Content starts

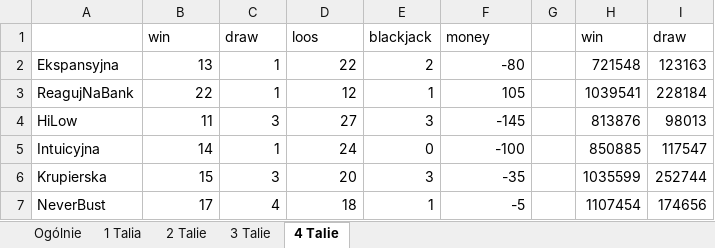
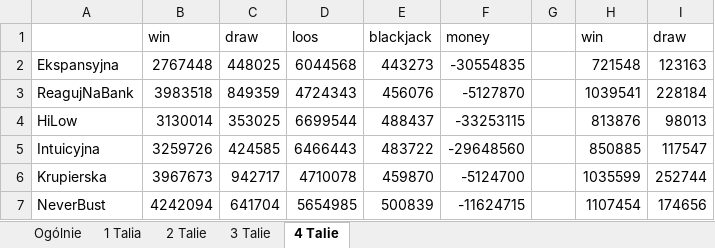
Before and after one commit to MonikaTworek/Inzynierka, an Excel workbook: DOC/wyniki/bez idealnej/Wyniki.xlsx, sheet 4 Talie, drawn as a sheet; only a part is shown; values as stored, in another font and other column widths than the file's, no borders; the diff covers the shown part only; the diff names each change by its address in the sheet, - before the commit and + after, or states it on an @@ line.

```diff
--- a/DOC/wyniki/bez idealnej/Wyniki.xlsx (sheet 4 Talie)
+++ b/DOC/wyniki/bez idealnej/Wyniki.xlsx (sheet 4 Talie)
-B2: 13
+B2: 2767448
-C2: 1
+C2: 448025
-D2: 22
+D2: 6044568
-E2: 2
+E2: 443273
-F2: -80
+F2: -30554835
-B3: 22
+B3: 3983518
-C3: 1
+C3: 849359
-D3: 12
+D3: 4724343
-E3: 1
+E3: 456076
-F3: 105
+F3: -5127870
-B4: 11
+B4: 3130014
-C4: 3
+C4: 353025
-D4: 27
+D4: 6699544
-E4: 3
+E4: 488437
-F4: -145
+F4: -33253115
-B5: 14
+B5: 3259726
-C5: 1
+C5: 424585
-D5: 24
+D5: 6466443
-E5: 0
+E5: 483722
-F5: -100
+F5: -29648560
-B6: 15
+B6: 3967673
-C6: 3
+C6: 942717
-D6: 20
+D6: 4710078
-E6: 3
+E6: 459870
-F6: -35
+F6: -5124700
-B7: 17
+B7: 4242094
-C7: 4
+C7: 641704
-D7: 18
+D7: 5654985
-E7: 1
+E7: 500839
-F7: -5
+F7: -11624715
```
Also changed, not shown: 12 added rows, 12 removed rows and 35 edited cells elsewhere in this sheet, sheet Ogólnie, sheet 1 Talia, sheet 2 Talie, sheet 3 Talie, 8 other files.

Content ends

◆ Aim of the task ◆
The response is the full listing, copied exactly, with the pictures omitted.

◆ Completed task ◆
Before and after one commit to MonikaTworek/Inzynierka, an Excel workbook: DOC/wyniki/bez idealnej/Wyniki.xlsx, sheet 4 Talie, drawn as a sheet; only a part is shown; values as stored, in another font and other column widths than the file's, no borders; the diff covers the shown part only; the diff names each change by its address in the sheet, - before the commit and + after, or states it on an @@ line.

```diff
--- a/DOC/wyniki/bez idealnej/Wyniki.xlsx (sheet 4 Talie)
+++ b/DOC/wyniki/bez idealnej/Wyniki.xlsx (sheet 4 Talie)
-B2: 13
+B2: 2767448
-C2: 1
+C2: 448025
-D2: 22
+D2: 6044568
-E2: 2
+E2: 443273
-F2: -80
+F2: -30554835
-B3: 22
+B3: 3983518
-C3: 1
+C3: 849359
-D3: 12
+D3: 4724343
-E3: 1
+E3: 456076
-F3: 105
+F3: -5127870
-B4: 11
+B4: 3130014
-C4: 3
+C4: 353025
-D4: 27
+D4: 6699544
-E4: 3
+E4: 488437
-F4: -145
+F4: -33253115
-B5: 14
+B5: 3259726
-C5: 1
+C5: 424585
-D5: 24
+D5: 6466443
-E5: 0
+E5: 483722
-F5: -100
+F5: -29648560
-B6: 15
+B6: 3967673
-C6: 3
+C6: 942717
-D6: 20
+D6: 4710078
-E6: 3
+E6: 459870
-F6: -35
+F6: -5124700
-B7: 17
+B7: 4242094
-C7: 4
+C7: 641704
-D7: 18
+D7: 5654985
-E7: 1
+E7: 500839
-F7: -5
+F7: -11624715
```
Also changed, not shown: 12 added rows, 12 removed rows and 35 edited cells elsewhere in this sheet, sheet Ogólnie, sheet 1 Talia, sheet 2 Talie, sheet 3 Talie, 8 other files.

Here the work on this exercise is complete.